» **Exercise details**: Please copy out the lines in the entries that contain "margin".

» **Extracted records**:

• • •

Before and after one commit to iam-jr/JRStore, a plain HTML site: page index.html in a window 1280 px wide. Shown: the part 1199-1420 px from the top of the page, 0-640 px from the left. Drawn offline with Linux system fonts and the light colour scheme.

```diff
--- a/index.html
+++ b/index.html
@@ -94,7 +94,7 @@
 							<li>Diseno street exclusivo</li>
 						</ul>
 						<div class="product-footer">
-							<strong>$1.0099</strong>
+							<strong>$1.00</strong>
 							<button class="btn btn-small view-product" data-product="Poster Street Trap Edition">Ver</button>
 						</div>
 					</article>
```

• • •

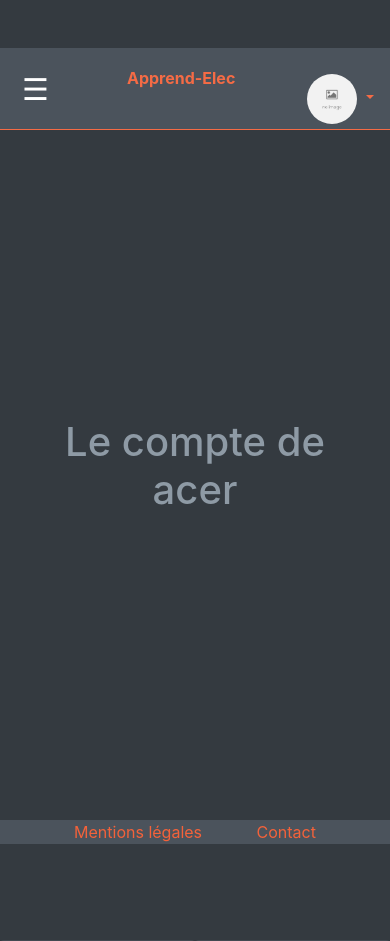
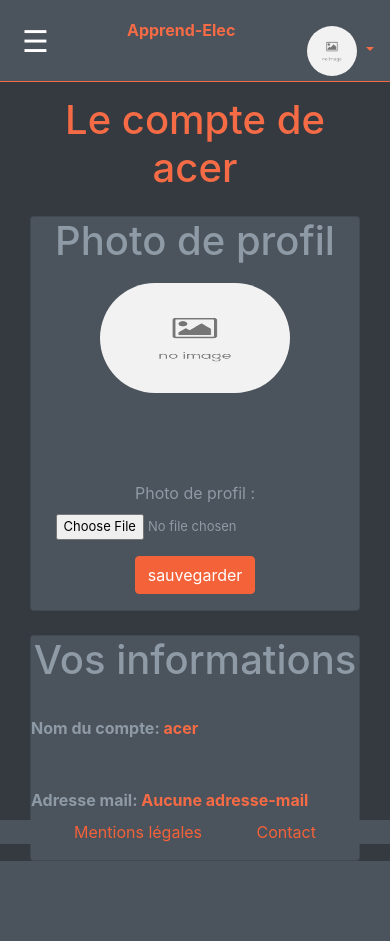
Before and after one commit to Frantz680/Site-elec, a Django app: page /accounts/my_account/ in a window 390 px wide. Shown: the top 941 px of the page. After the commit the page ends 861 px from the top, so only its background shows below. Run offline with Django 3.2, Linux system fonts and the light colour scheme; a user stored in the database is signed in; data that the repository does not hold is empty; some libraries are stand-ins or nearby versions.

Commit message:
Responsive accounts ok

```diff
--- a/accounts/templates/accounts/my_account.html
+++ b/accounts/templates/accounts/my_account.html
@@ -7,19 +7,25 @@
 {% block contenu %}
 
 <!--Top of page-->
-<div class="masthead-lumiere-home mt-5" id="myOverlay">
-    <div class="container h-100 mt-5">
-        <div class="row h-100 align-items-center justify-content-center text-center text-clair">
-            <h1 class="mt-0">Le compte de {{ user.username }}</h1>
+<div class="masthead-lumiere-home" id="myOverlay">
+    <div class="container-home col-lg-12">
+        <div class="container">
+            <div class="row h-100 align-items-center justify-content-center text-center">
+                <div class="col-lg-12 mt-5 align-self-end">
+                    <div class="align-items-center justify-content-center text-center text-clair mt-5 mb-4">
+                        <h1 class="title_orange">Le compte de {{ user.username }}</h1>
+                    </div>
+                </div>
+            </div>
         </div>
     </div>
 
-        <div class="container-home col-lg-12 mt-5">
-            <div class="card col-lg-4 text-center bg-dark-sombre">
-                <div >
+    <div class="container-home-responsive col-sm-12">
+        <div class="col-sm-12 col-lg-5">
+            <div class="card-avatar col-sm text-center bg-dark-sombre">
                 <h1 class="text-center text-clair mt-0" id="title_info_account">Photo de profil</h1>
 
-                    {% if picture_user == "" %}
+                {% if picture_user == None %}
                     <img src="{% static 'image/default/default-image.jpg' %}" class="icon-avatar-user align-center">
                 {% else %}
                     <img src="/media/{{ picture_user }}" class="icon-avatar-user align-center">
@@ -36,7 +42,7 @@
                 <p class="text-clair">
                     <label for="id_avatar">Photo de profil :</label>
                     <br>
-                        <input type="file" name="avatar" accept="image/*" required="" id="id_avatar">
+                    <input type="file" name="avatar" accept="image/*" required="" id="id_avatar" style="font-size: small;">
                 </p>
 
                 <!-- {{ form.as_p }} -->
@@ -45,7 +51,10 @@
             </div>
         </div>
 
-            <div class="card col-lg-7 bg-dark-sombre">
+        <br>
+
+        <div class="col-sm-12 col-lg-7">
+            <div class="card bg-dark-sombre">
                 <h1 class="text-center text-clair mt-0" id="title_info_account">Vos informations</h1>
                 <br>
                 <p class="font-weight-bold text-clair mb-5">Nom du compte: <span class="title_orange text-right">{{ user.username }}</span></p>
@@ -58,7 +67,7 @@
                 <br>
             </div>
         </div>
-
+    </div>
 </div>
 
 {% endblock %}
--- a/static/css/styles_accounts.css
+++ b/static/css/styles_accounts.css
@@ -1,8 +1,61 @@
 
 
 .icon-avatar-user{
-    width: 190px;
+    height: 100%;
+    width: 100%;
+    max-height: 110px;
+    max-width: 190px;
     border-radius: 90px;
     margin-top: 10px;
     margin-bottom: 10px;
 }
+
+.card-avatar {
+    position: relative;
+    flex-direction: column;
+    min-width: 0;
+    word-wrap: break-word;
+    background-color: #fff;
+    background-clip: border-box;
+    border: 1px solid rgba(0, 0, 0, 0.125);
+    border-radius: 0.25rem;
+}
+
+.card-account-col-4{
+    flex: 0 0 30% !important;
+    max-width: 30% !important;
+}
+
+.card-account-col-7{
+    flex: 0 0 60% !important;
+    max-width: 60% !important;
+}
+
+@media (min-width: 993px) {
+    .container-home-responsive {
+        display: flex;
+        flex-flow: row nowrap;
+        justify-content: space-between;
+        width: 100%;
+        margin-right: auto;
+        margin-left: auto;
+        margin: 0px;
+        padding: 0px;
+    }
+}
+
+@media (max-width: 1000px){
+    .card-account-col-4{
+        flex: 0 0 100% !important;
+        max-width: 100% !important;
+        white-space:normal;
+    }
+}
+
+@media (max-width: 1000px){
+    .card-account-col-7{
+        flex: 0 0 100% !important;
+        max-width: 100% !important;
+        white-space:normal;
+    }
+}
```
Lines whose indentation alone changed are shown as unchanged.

• • •

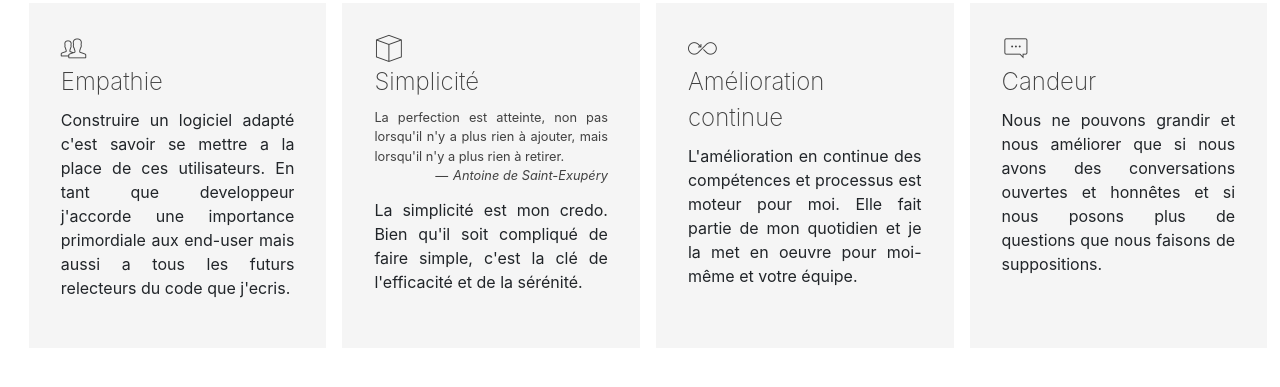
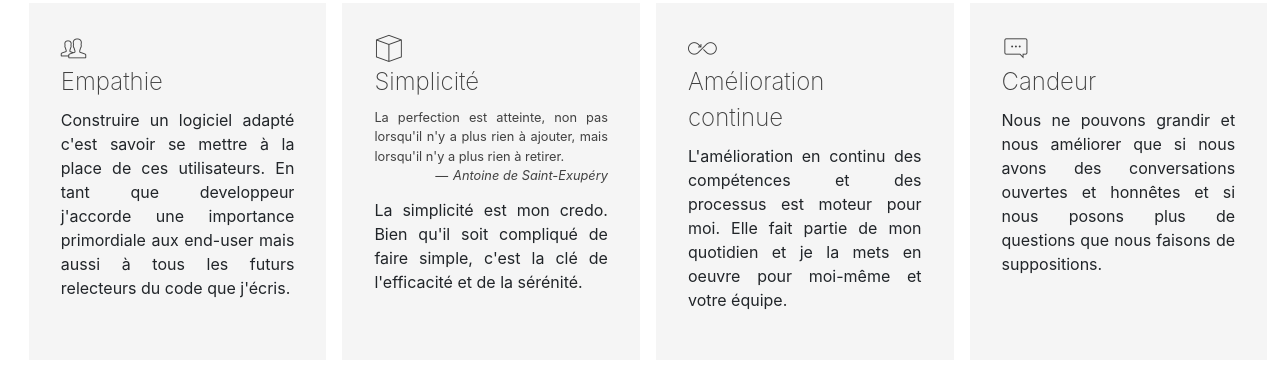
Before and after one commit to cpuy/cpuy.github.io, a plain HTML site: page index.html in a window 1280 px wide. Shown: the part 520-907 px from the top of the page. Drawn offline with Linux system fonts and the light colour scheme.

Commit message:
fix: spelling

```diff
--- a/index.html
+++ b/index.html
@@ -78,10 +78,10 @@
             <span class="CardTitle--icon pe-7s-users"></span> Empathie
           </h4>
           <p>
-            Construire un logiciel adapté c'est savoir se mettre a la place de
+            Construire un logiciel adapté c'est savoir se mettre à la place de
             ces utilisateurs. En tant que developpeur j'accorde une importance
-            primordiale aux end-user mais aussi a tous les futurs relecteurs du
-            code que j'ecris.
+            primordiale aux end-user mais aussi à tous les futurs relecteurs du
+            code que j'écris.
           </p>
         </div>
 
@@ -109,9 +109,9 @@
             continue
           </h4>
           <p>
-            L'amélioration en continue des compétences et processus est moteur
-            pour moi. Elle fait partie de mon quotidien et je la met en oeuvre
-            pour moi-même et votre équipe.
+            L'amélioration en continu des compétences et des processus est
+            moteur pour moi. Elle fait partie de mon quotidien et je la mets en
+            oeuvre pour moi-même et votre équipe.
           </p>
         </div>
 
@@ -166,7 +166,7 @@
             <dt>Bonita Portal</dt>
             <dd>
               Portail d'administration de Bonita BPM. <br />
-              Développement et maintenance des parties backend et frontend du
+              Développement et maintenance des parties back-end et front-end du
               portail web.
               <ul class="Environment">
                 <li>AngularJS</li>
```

• • •

» **Solution for this problem**:
     margin-top: 10px;
     margin-bottom: 10px;
+        margin-right: auto;
+        margin-left: auto;
+        margin: 0px;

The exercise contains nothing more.